I’m speaking specifically of some local probationers highlighted in a couple of recent stories by staff writer Terri Flagg. The probationers have been part of a program sponsored by the Department of Community Corrections aimed at praising and more actively recognizing those who are successfully meeting their probation obligations and are successfully integrating themselves back into society.
The tales of some of these folks are awe-inspiring (see “Probation program awards success,” July 11 edition of The Mount Airy News). One maintained a job while homeless, sleeping on the streets some nights. Another rides a bike more than three hours round-trip to counseling meetings.
Meeting the demands these folks face — mandatory employment, probation meetings, counseling, and a number of others, sometimes with no resources at their disposal — would be difficult for many of us. For those without the benefits of higher education or a strong family backing, it can be doubly challenging. And when you throw in the general attitude of society regarding those convicted of crimes — an attitude that generally says lock them up and forget about them, they deserve whatever they get — it’s a wonder anyone can succeed when facing such challenges.
But many of the folks mentioned in that article, and in a follow-up piece (Probation successes honored, the July 14 edition of The Mount Airy News), are succeeding, and may some day even be seen as thriving.
Are they heroes? No, they are people who have made mistakes — some of them a lot of mistakes — and many of the challenges and obstacles they face are of their own making.
But now they are working hard, trying to make a difference in their own lives and, in some case, the lives of their kids and relatives. They’re not so much worried about symbols or what people do or don’t read into a sign or flag somewhere. Instead, they’re simply getting up each day, looking ahead and doing the positive work they need to do.
Perhaps in that, these folks are worth emulating.
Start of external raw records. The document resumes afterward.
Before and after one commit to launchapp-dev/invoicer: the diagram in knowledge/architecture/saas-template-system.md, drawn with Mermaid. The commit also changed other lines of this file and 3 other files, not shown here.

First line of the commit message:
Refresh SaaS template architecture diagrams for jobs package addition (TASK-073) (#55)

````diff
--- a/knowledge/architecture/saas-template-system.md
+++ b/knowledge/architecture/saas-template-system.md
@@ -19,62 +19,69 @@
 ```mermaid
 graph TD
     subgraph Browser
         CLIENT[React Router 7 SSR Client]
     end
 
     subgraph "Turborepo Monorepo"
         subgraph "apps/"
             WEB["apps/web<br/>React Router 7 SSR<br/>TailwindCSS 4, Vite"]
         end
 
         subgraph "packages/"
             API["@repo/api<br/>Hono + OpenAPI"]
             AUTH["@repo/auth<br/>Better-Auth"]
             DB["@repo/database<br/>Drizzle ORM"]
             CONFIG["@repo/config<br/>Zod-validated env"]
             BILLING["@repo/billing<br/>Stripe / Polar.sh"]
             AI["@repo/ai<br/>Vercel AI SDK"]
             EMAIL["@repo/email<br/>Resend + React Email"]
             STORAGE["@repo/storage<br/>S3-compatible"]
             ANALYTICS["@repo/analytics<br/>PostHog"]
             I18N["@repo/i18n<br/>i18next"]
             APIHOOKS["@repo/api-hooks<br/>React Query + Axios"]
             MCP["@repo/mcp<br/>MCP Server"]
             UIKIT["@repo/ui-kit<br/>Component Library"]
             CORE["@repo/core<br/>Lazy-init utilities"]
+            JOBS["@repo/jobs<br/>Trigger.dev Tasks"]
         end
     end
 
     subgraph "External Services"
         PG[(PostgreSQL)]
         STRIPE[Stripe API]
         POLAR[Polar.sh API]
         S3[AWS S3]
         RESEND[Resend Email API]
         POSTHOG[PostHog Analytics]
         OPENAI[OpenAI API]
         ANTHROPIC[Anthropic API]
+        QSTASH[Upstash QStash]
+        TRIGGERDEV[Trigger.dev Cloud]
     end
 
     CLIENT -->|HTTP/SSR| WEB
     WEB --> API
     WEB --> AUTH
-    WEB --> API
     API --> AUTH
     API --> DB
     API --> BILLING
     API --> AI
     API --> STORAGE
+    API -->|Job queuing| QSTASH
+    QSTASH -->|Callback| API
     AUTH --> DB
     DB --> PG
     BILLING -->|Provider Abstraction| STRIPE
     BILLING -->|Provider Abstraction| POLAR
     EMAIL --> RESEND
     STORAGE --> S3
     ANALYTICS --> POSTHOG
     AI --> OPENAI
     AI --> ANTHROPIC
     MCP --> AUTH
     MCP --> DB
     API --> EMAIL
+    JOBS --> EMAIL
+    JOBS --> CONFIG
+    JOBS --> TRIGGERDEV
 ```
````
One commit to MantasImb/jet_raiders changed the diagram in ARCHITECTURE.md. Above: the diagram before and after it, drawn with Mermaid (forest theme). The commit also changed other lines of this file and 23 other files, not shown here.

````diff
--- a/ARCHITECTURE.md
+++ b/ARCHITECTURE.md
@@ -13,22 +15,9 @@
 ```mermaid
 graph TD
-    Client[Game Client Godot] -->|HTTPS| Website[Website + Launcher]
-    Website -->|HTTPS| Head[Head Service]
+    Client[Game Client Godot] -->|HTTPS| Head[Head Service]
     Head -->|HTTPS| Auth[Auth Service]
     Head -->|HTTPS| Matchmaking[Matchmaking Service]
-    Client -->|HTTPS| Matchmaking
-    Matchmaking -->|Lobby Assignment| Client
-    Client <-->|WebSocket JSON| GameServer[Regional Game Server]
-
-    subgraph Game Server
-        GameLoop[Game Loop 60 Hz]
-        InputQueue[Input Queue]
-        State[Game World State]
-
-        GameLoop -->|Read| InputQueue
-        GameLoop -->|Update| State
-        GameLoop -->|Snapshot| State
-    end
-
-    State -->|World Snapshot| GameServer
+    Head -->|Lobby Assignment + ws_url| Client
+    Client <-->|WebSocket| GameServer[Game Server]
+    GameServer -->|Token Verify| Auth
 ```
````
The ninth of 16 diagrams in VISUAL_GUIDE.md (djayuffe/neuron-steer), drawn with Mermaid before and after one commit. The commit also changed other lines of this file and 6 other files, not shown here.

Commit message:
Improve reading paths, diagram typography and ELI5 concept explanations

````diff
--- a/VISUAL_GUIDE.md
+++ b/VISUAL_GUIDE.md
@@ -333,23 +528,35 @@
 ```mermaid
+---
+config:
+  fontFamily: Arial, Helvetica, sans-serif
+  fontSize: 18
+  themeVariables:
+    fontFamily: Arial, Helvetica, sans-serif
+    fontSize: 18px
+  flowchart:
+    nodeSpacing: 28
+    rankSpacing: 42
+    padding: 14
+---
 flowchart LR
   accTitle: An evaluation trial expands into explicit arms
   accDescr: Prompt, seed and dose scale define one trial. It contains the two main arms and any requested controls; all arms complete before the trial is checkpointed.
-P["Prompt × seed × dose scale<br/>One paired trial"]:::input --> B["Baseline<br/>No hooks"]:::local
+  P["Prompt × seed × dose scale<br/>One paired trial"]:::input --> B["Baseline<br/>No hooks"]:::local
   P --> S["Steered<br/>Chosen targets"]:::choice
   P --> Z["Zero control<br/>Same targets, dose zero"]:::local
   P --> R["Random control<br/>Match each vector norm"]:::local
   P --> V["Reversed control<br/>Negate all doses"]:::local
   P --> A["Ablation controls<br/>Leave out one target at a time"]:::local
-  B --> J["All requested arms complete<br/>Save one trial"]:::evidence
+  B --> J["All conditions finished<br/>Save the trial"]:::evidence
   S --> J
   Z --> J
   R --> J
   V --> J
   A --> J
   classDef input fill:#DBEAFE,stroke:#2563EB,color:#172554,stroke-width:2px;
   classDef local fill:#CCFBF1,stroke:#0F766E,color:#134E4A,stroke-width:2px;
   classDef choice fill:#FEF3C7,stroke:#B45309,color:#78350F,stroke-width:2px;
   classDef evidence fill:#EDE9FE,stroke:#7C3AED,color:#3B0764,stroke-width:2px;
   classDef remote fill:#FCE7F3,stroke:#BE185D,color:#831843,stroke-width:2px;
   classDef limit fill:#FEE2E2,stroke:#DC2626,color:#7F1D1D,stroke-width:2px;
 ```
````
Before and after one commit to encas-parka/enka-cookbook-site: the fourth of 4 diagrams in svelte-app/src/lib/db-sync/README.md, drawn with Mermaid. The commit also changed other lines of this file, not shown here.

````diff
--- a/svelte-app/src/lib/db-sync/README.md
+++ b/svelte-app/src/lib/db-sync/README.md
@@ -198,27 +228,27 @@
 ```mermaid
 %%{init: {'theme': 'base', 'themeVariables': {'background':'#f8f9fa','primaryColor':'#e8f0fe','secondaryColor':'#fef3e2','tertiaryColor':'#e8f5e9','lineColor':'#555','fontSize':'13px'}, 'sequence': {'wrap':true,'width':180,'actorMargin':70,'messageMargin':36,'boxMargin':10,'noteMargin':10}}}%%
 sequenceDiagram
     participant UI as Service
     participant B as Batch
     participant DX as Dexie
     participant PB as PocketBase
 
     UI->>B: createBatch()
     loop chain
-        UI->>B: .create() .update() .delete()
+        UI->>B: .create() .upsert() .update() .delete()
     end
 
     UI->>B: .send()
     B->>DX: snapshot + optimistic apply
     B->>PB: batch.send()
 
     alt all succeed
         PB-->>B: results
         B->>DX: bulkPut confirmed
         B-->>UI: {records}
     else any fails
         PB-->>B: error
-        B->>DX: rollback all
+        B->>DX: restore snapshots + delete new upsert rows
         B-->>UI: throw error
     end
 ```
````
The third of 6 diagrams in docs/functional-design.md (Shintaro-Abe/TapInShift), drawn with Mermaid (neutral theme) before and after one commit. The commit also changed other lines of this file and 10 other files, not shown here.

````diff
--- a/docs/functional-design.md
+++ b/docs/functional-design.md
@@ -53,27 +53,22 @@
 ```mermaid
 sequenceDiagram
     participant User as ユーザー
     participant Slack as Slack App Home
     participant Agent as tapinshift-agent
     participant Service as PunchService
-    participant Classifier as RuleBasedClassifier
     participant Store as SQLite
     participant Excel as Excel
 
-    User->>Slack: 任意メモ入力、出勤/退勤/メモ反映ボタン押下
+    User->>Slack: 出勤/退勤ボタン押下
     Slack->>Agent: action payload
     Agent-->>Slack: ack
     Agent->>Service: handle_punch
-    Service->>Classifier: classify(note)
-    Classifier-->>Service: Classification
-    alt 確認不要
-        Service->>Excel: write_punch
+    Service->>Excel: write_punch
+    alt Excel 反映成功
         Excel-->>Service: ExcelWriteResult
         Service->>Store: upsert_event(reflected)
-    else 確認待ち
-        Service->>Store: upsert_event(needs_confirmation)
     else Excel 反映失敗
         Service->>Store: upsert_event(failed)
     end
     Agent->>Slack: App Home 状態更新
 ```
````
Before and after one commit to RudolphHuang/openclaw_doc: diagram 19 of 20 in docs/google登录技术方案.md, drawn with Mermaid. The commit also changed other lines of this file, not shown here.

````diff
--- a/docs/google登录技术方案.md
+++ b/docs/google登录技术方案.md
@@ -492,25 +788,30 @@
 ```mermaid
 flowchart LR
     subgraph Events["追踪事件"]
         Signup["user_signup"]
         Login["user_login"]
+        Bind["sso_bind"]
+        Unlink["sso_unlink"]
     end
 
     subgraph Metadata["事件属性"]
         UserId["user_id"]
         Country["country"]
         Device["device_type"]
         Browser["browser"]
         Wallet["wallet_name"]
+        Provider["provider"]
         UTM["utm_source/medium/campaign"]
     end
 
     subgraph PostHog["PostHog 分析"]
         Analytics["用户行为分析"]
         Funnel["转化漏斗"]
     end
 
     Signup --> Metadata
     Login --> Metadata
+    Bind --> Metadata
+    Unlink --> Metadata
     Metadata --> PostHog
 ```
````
People can sit around all day at their computer screens having virtual arguments over what is and isn’t a hero, what a particular flag or symbol means. Or, people can forget all the meaningless noise, find some meaningful goals to pursue and then get to work, much like these probationers have.
As for me, I’m with the probationers. They certainly are teaching a lesson we can all learn.
John Peters is editor of The Mount Airy News. He can be reached at 336-719-1931 or at firstname.lastname@example.org